For people who walk or bike, getting there is half the fun.
The idea of the Transporter on Star Trek always frightened me. As Doctor McCoy said in the Space Seed episode: "I signed on this ship to practice medicine, not to have my atoms scattered back and forth across space by this gadget." According to The Making of Star Trek, the transporter was originally a dramatic device used to keep the story moving, eliminating the need to get in and out of the shuttlecraft all the time. People just popped out of one place and into another without wasting any time.
Now the idea of the transporter is being used as a device to measure "the positive utility of travel." Researchers Prasanna Humagain and Patrick Singleton of Utah State University ask, “If you could snap your fingers or blink your eyes and instantaneously teleport yourself to the desired destination, would you do so?” as an alternative to other more conventional modes of transportation.
The researchers surveyed 648 people in Portland, Oregon and got very different results, depending on the mode of transport.
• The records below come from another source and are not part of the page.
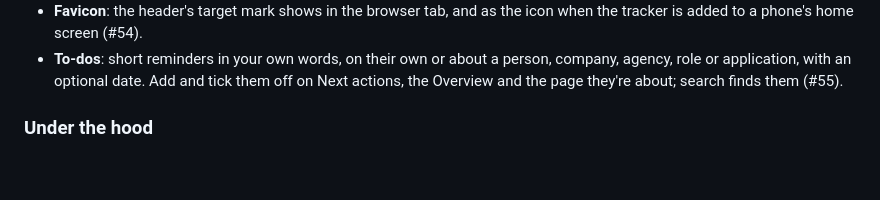
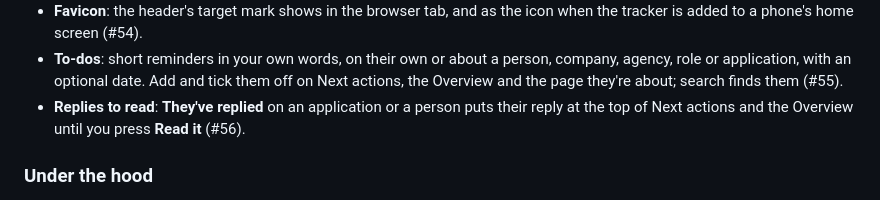
Before and after one commit to waddington/job-application-tracker, a Markdown page: CHANGELOG.md, the part around the change. Rendered like a GitHub page; blank space fills up the shorter version.

```diff
--- a/CHANGELOG.md
+++ b/CHANGELOG.md
@@ -62,6 +62,8 @@ is built and merged, but not yet tested in real use. Numbers in brackets are pul
 - **To-dos**: short reminders in your own words, on their own or about a person, company,
   agency, role or application, with an optional date. Add and tick them off on Next actions,
   the Overview and the page they're about; search finds them (#55).
+- **Replies to read**: **They've replied** on an application or a person puts their reply at
+  the top of Next actions and the Overview until you press **Read it** (#56).
 
 ### Under the hood
 - Python 3.12, FastAPI, SQLAlchemy, Alembic and SQLite; React 19, TypeScript, Mantine and
```
Also changed, not shown: README.md (+3 -3 lines), docs/guide/using-the-app.md (+14 -4 lines), docs/screenshots/application.png, docs/screenshots/demo.gif, docs/screenshots/next-actions.png, docs/screenshots/overview.png, docs/screenshots/person.png, 2 other files.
Apparently people in cars are just interested in getting from A to B, and three-quarters of them would rather have their atoms scattered back and forth across space. Meanwhile, only around a third of those who walk or bicycle would rather use the transporter.
Shown a different way, the people with longer Actual Travel Times like the idea of a Transporter alternative, while the people doing active travel, like walking and cycling have less of a preference. According to SSTI,
Singleton noted that “people seem to value the exercise they get from using active transportation modes for their commutes,” adding that cyclists and pedestrians also report higher levels of mental health associated with their commutes. Pedestrian and cyclist commuters also had more positive responses to questions about confidence, and freedom, independence, and control.
There is possibly another explanation, that people who walk or cycle are like Dr. McCoy, more skeptical about radical new transportation technologies, and tend to shy away from Hyperloops and self-driving cars. Judging by editor Melissa's photo of the New York subway yesterday, I can't imagine anyone not preferring a transporter, yet transit users appear to like the idea less than drivers, so there might be other forces at work here. Then again, the study was done in Portland, Oregon, where they do not have subways like this.
In the end, I prefer Singleton's explanation: people who walk or cycle just enjoy their commutes more and get something out of it.
UPDATE: Cycling historian and writer Carlton Reid covered this story earlier in Forbes.